— WHAT THE EXERCISE ASKS —
Restate the listing in full, keeping every word as it is.

☆ ☆ ☆ ☆ ☆

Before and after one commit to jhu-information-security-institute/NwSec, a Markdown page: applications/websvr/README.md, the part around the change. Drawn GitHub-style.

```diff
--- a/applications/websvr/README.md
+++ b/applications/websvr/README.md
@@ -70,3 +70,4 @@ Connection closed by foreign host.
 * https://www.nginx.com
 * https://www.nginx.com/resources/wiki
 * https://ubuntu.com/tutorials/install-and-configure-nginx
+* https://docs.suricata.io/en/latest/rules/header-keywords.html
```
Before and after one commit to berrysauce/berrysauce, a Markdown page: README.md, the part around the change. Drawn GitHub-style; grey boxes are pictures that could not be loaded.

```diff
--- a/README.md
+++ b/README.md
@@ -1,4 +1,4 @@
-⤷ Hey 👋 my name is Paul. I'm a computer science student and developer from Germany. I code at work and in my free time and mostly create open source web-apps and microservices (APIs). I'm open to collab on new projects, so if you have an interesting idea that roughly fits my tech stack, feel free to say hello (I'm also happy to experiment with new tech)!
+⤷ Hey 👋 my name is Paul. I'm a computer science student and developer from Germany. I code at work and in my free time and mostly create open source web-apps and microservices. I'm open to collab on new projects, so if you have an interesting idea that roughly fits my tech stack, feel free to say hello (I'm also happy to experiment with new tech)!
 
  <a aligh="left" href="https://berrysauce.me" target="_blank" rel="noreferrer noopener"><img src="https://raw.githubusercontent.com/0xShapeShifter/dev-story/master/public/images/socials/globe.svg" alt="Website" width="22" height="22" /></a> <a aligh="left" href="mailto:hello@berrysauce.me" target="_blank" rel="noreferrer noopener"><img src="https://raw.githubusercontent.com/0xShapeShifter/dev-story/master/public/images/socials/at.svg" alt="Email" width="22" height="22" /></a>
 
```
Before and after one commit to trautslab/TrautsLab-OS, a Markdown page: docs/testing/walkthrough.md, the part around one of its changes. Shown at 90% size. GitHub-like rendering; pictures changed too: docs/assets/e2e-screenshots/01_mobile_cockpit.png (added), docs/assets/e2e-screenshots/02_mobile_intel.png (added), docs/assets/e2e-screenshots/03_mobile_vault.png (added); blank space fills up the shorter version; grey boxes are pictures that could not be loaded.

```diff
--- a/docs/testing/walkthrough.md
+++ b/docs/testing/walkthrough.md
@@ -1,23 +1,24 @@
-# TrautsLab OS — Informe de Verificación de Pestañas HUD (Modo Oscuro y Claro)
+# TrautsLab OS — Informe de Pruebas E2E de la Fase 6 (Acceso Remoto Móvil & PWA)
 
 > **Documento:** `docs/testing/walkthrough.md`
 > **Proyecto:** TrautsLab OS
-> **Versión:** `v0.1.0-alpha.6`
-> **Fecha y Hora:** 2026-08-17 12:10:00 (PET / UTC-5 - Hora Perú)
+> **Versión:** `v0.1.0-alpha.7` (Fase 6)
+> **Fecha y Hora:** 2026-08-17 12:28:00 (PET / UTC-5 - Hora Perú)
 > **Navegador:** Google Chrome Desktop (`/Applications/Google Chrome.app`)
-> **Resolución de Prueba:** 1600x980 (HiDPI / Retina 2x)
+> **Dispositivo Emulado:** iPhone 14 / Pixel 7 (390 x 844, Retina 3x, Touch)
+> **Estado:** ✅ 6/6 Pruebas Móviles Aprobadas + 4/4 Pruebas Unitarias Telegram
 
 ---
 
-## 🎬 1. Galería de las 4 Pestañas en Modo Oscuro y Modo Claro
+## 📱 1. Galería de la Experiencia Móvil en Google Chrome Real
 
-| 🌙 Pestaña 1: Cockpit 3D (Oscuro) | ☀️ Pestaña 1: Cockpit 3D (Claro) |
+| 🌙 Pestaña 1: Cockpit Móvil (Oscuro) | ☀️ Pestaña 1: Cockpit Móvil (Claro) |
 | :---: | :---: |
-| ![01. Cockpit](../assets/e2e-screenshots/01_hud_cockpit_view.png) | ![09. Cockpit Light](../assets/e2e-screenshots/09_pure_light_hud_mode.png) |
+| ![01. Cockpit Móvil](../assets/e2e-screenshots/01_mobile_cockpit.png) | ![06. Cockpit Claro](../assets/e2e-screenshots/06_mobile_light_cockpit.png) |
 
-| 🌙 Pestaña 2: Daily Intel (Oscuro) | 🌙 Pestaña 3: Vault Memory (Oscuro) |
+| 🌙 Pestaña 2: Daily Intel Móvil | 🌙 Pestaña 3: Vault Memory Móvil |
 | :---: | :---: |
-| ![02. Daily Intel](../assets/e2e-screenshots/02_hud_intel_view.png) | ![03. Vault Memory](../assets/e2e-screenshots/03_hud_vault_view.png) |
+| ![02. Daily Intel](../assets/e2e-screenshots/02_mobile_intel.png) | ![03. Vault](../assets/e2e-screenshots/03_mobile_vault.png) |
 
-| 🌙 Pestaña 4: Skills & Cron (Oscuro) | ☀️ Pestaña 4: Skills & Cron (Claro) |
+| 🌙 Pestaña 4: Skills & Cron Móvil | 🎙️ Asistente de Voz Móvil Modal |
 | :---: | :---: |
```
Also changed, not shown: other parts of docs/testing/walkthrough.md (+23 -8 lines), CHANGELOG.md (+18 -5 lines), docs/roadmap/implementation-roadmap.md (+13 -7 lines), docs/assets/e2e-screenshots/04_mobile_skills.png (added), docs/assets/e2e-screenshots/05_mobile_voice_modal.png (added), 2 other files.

☆ ☆ ☆ ☆ ☆

— RESPONSE —
Before and after one commit to jhu-information-security-institute/NwSec, a Markdown page: applications/websvr/README.md, the part around the change. Drawn GitHub-style.

```diff
--- a/applications/websvr/README.md
+++ b/applications/websvr/README.md
@@ -70,3 +70,4 @@ Connection closed by foreign host.
 * https://www.nginx.com
 * https://www.nginx.com/resources/wiki
 * https://ubuntu.com/tutorials/install-and-configure-nginx
+* https://docs.suricata.io/en/latest/rules/header-keywords.html
```
Before and after one commit to berrysauce/berrysauce, a Markdown page: README.md, the part around the change. Drawn GitHub-style; grey boxes are pictures that could not be loaded.

```diff
--- a/README.md
+++ b/README.md
@@ -1,4 +1,4 @@
-⤷ Hey 👋 my name is Paul. I'm a computer science student and developer from Germany. I code at work and in my free time and mostly create open source web-apps and microservices (APIs). I'm open to collab on new projects, so if you have an interesting idea that roughly fits my tech stack, feel free to say hello (I'm also happy to experiment with new tech)!
+⤷ Hey 👋 my name is Paul. I'm a computer science student and developer from Germany. I code at work and in my free time and mostly create open source web-apps and microservices. I'm open to collab on new projects, so if you have an interesting idea that roughly fits my tech stack, feel free to say hello (I'm also happy to experiment with new tech)!
 
  <a aligh="left" href="https://berrysauce.me" target="_blank" rel="noreferrer noopener"><img src="https://raw.githubusercontent.com/0xShapeShifter/dev-story/master/public/images/socials/globe.svg" alt="Website" width="22" height="22" /></a> <a aligh="left" href="mailto:hello@berrysauce.me" target="_blank" rel="noreferrer noopener"><img src="https://raw.githubusercontent.com/0xShapeShifter/dev-story/master/public/images/socials/at.svg" alt="Email" width="22" height="22" /></a>
 
```
Before and after one commit to trautslab/TrautsLab-OS, a Markdown page: docs/testing/walkthrough.md, the part around one of its changes. Shown at 90% size. GitHub-like rendering; pictures changed too: docs/assets/e2e-screenshots/01_mobile_cockpit.png (added), docs/assets/e2e-screenshots/02_mobile_intel.png (added), docs/assets/e2e-screenshots/03_mobile_vault.png (added); blank space fills up the shorter version; grey boxes are pictures that could not be loaded.

```diff
--- a/docs/testing/walkthrough.md
+++ b/docs/testing/walkthrough.md
@@ -1,23 +1,24 @@
-# TrautsLab OS — Informe de Verificación de Pestañas HUD (Modo Oscuro y Claro)
+# TrautsLab OS — Informe de Pruebas E2E de la Fase 6 (Acceso Remoto Móvil & PWA)
 
 > **Documento:** `docs/testing/walkthrough.md`
 > **Proyecto:** TrautsLab OS
-> **Versión:** `v0.1.0-alpha.6`
-> **Fecha y Hora:** 2026-08-17 12:10:00 (PET / UTC-5 - Hora Perú)
+> **Versión:** `v0.1.0-alpha.7` (Fase 6)
+> **Fecha y Hora:** 2026-08-17 12:28:00 (PET / UTC-5 - Hora Perú)
 > **Navegador:** Google Chrome Desktop (`/Applications/Google Chrome.app`)
-> **Resolución de Prueba:** 1600x980 (HiDPI / Retina 2x)
+> **Dispositivo Emulado:** iPhone 14 / Pixel 7 (390 x 844, Retina 3x, Touch)
+> **Estado:** ✅ 6/6 Pruebas Móviles Aprobadas + 4/4 Pruebas Unitarias Telegram
 
 ---
 
-## 🎬 1. Galería de las 4 Pestañas en Modo Oscuro y Modo Claro
+## 📱 1. Galería de la Experiencia Móvil en Google Chrome Real
 
-| 🌙 Pestaña 1: Cockpit 3D (Oscuro) | ☀️ Pestaña 1: Cockpit 3D (Claro) |
+| 🌙 Pestaña 1: Cockpit Móvil (Oscuro) | ☀️ Pestaña 1: Cockpit Móvil (Claro) |
 | :---: | :---: |
-| ![01. Cockpit](../assets/e2e-screenshots/01_hud_cockpit_view.png) | ![09. Cockpit Light](../assets/e2e-screenshots/09_pure_light_hud_mode.png) |
+| ![01. Cockpit Móvil](../assets/e2e-screenshots/01_mobile_cockpit.png) | ![06. Cockpit Claro](../assets/e2e-screenshots/06_mobile_light_cockpit.png) |
 
-| 🌙 Pestaña 2: Daily Intel (Oscuro) | 🌙 Pestaña 3: Vault Memory (Oscuro) |
+| 🌙 Pestaña 2: Daily Intel Móvil | 🌙 Pestaña 3: Vault Memory Móvil |
 | :---: | :---: |
-| ![02. Daily Intel](../assets/e2e-screenshots/02_hud_intel_view.png) | ![03. Vault Memory](../assets/e2e-screenshots/03_hud_vault_view.png) |
+| ![02. Daily Intel](../assets/e2e-screenshots/02_mobile_intel.png) | ![03. Vault](../assets/e2e-screenshots/03_mobile_vault.png) |
 
-| 🌙 Pestaña 4: Skills & Cron (Oscuro) | ☀️ Pestaña 4: Skills & Cron (Claro) |
+| 🌙 Pestaña 4: Skills & Cron Móvil | 🎙️ Asistente de Voz Móvil Modal |
 | :---: | :---: |
```
Also changed, not shown: other parts of docs/testing/walkthrough.md (+23 -8 lines), CHANGELOG.md (+18 -5 lines), docs/roadmap/implementation-roadmap.md (+13 -7 lines), docs/assets/e2e-screenshots/04_mobile_skills.png (added), docs/assets/e2e-screenshots/05_mobile_voice_modal.png (added), 2 other files.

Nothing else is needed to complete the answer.